> **Records provided**:
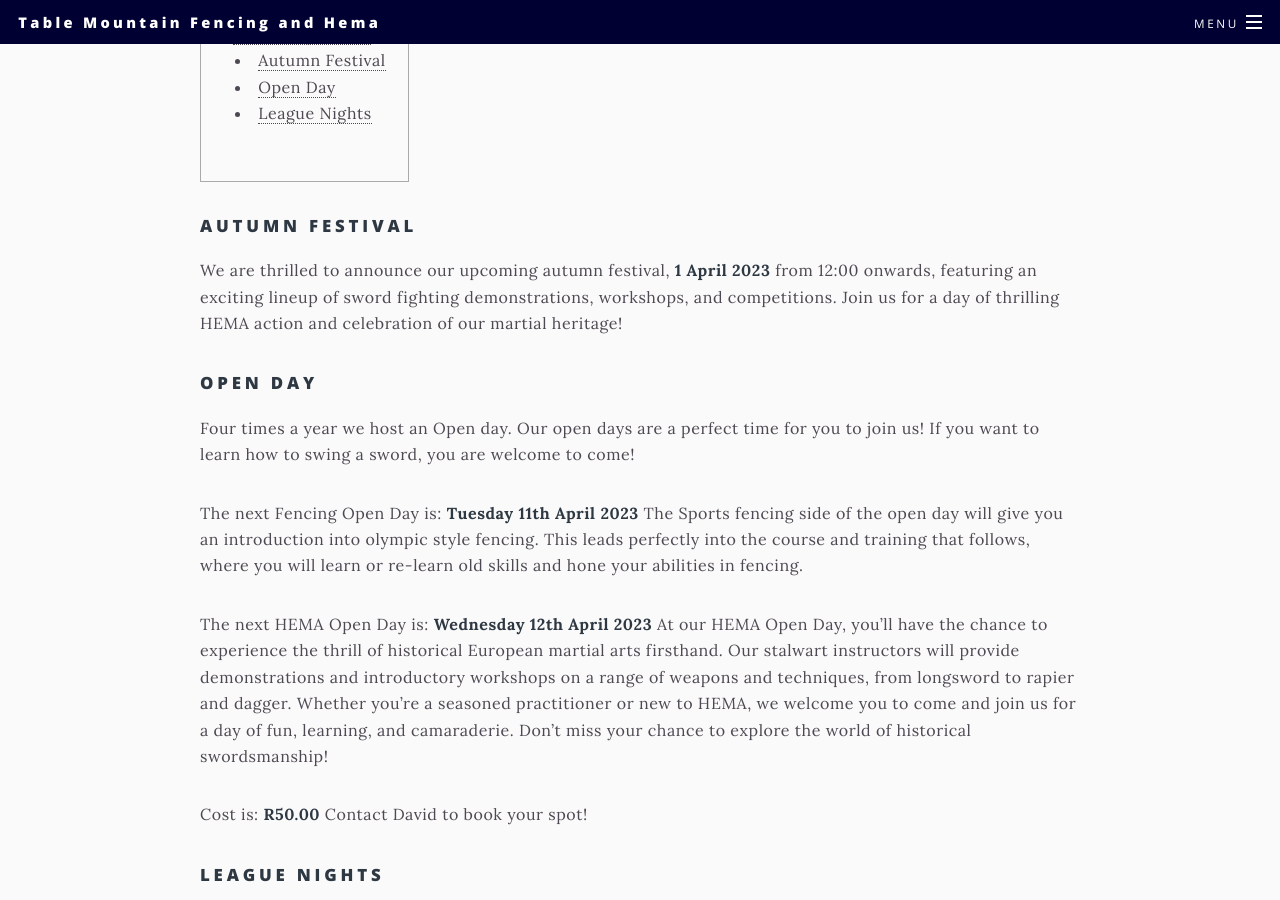
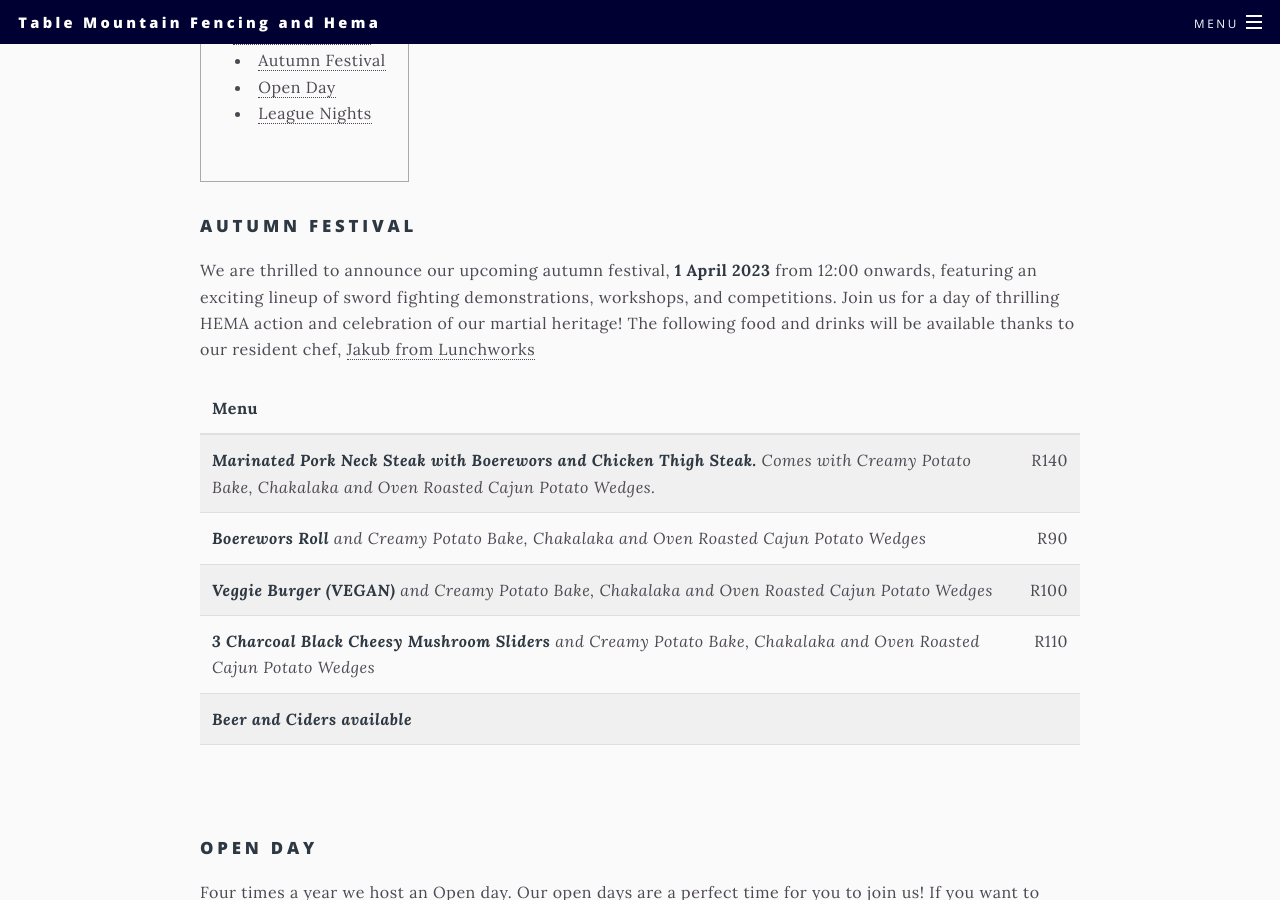
Before and after one commit to table-mountain-hema/table-mountain-hema.github.io, a Jekyll site: the page built from _pages/events.md, in a window 1280 px wide and 900 px high, scrolled down 456 px. Built offline with Jekyll 4.4.1, drawn with Linux system fonts in a browser that asks for light colours.

Commit message:
added menu and date updates

```diff
--- a/_pages/events.md
+++ b/_pages/events.md
@@ -4,7 +4,7 @@
 permalink: /events
 layout: page
 excerpt: We have a number of events through out the year. All are welcome to join us on our Open Days to get a taste and sense of what we do. Please contact us to book your place in the Open day session!
-highlight: Our next fencing open day is on the 11th April 2023. Our next HEMA open day is on the 12th April 2023. Please contact David to book your spot!
+highlight: Our next event is our Autumn Festival, 1 April 2023. Our next fencing open day is on the 11th April 2023. Our next HEMA open day is on the 12th April 2023. Please contact David to book your spot!
 image: events.jpg
 background-image: fencing_banner.jpg
 ---
@@ -16,9 +16,19 @@
 
 ### Autumn Festival
 We are thrilled to announce our upcoming autumn festival, **1 April 2023** from 12:00 onwards, featuring an exciting lineup of sword fighting demonstrations, workshops, and competitions. Join us for a day of thrilling HEMA action and celebration of our martial heritage!
+The following food and drinks will be available thanks to our resident chef, [Jakub from Lunchworks](https://lunchworks.co.za/ )
+
+|  Menu      |   |
+| ------------- | -----:|
+| *__Marinated Pork Neck Steak with Boerewors and Chicken Thigh Steak.__ Comes with Creamy Potato Bake, Chakalaka and Oven Roasted Cajun Potato Wedges.* | R140 |
+| *__Boerewors Roll__ and Creamy Potato Bake, Chakalaka and Oven Roasted Cajun Potato Wedges* | R90 |
+| *__Veggie Burger (VEGAN)__ and Creamy Potato Bake, Chakalaka and Oven Roasted Cajun Potato Wedges*|  R100 |
+| *__3 Charcoal Black Cheesy Mushroom Sliders__ and Creamy Potato Bake, Chakalaka and Oven Roasted Cajun Potato Wedges*|  R110 |
+| *__Beer and Ciders available__* | |
+
+<br/>
 
 ### Open Day
-
 Four times a year we host an Open day. Our open days are a perfect time for you to join us! If you want to learn how to swing a sword, you are welcome to come!
 
 The next Fencing Open Day is: **Tuesday 11th April 2023**
```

> **Problem details**: Pick every line of the data that includes the string "next".

> **Expected answer**:
-highlight: Our next fencing open day is on the 11th April 2023. Our next HEMA open day is on the 12th April 2023. Please contact David to book your spot!
+highlight: Our next event is our Autumn Festival, 1 April 2023. Our next fencing open day is on the 11th April 2023. Our next HEMA open day is on the 12th April 2023. Please contact David to book your spot!
 The next Fencing Open Day is: **Tuesday 11th April 2023**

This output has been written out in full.